● The task: Leave out the images; return the rest of the data exactly.

Saved data entries:
★ ★ ★ ★ ★

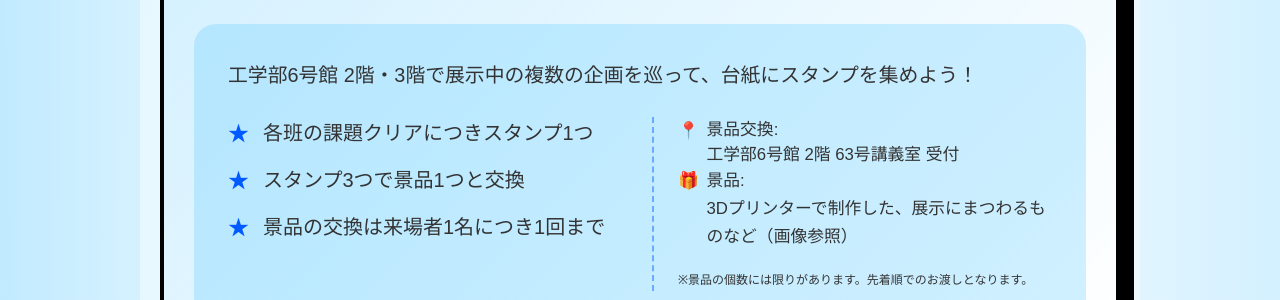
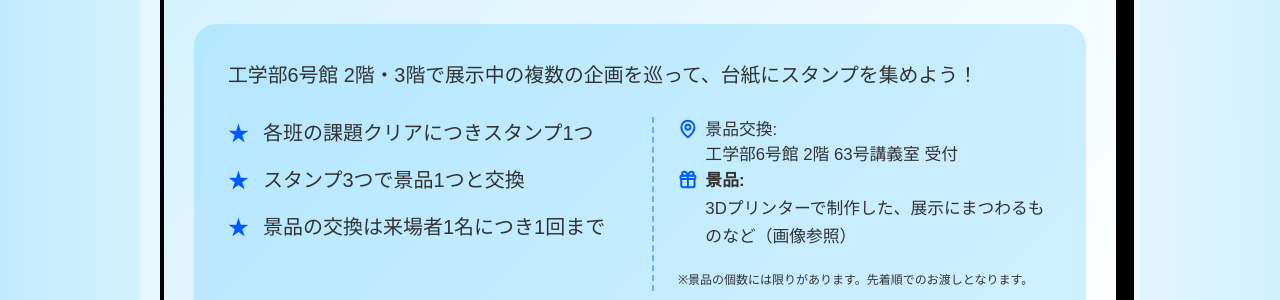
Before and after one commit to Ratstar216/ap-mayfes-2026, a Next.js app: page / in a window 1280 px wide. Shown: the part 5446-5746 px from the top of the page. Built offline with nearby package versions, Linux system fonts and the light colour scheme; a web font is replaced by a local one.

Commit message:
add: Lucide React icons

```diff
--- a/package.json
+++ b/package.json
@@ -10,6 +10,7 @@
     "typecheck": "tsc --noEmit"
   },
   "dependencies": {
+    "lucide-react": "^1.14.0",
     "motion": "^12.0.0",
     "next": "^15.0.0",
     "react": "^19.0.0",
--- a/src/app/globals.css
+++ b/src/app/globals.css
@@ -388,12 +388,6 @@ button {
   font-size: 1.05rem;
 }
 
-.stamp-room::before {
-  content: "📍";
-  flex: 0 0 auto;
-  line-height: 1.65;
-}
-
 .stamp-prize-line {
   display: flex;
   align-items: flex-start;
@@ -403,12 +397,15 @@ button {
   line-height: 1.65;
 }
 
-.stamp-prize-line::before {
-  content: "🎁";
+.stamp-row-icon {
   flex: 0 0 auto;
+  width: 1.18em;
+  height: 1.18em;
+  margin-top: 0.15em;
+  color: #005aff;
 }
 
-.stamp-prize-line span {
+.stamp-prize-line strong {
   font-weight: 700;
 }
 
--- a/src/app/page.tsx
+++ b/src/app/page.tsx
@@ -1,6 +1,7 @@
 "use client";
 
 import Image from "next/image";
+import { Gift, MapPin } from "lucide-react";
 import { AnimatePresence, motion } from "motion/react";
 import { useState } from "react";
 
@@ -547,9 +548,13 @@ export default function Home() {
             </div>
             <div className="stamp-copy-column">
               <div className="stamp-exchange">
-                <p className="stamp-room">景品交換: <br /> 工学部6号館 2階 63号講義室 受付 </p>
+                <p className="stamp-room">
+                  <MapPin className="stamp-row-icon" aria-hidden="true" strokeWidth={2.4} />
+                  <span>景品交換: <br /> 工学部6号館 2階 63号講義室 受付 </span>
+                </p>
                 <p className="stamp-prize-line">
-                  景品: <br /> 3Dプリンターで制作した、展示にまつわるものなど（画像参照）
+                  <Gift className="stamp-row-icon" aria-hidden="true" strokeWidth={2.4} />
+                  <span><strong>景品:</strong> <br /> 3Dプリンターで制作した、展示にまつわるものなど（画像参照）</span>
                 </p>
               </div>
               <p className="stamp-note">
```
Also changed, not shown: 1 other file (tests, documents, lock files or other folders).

★ ★ ★ ★ ★

● Answer for the task:
Before and after one commit to Ratstar216/ap-mayfes-2026, a Next.js app: page / in a window 1280 px wide. Shown: the part 5446-5746 px from the top of the page. Built offline with nearby package versions, Linux system fonts and the light colour scheme; a web font is replaced by a local one.

Commit message:
add: Lucide React icons

```diff
--- a/package.json
+++ b/package.json
@@ -10,6 +10,7 @@
     "typecheck": "tsc --noEmit"
   },
   "dependencies": {
+    "lucide-react": "^1.14.0",
     "motion": "^12.0.0",
     "next": "^15.0.0",
     "react": "^19.0.0",
--- a/src/app/globals.css
+++ b/src/app/globals.css
@@ -388,12 +388,6 @@ button {
   font-size: 1.05rem;
 }
 
-.stamp-room::before {
-  content: "📍";
-  flex: 0 0 auto;
-  line-height: 1.65;
-}
-
 .stamp-prize-line {
   display: flex;
   align-items: flex-start;
@@ -403,12 +397,15 @@ button {
   line-height: 1.65;
 }
 
-.stamp-prize-line::before {
-  content: "🎁";
+.stamp-row-icon {
   flex: 0 0 auto;
+  width: 1.18em;
+  height: 1.18em;
+  margin-top: 0.15em;
+  color: #005aff;
 }
 
-.stamp-prize-line span {
+.stamp-prize-line strong {
   font-weight: 700;
 }
 
--- a/src/app/page.tsx
+++ b/src/app/page.tsx
@@ -1,6 +1,7 @@
 "use client";
 
 import Image from "next/image";
+import { Gift, MapPin } from "lucide-react";
 import { AnimatePresence, motion } from "motion/react";
 import { useState } from "react";
 
@@ -547,9 +548,13 @@ export default function Home() {
             </div>
             <div className="stamp-copy-column">
               <div className="stamp-exchange">
-                <p className="stamp-room">景品交換: <br /> 工学部6号館 2階 63号講義室 受付 </p>
+                <p className="stamp-room">
+                  <MapPin className="stamp-row-icon" aria-hidden="true" strokeWidth={2.4} />
+                  <span>景品交換: <br /> 工学部6号館 2階 63号講義室 受付 </span>
+                </p>
                 <p className="stamp-prize-line">
-                  景品: <br /> 3Dプリンターで制作した、展示にまつわるものなど（画像参照）
+                  <Gift className="stamp-row-icon" aria-hidden="true" strokeWidth={2.4} />
+                  <span><strong>景品:</strong> <br /> 3Dプリンターで制作した、展示にまつわるものなど（画像参照）</span>
                 </p>
               </div>
               <p className="stamp-note">
```
Also changed, not shown: 1 other file (tests, documents, lock files or other folders).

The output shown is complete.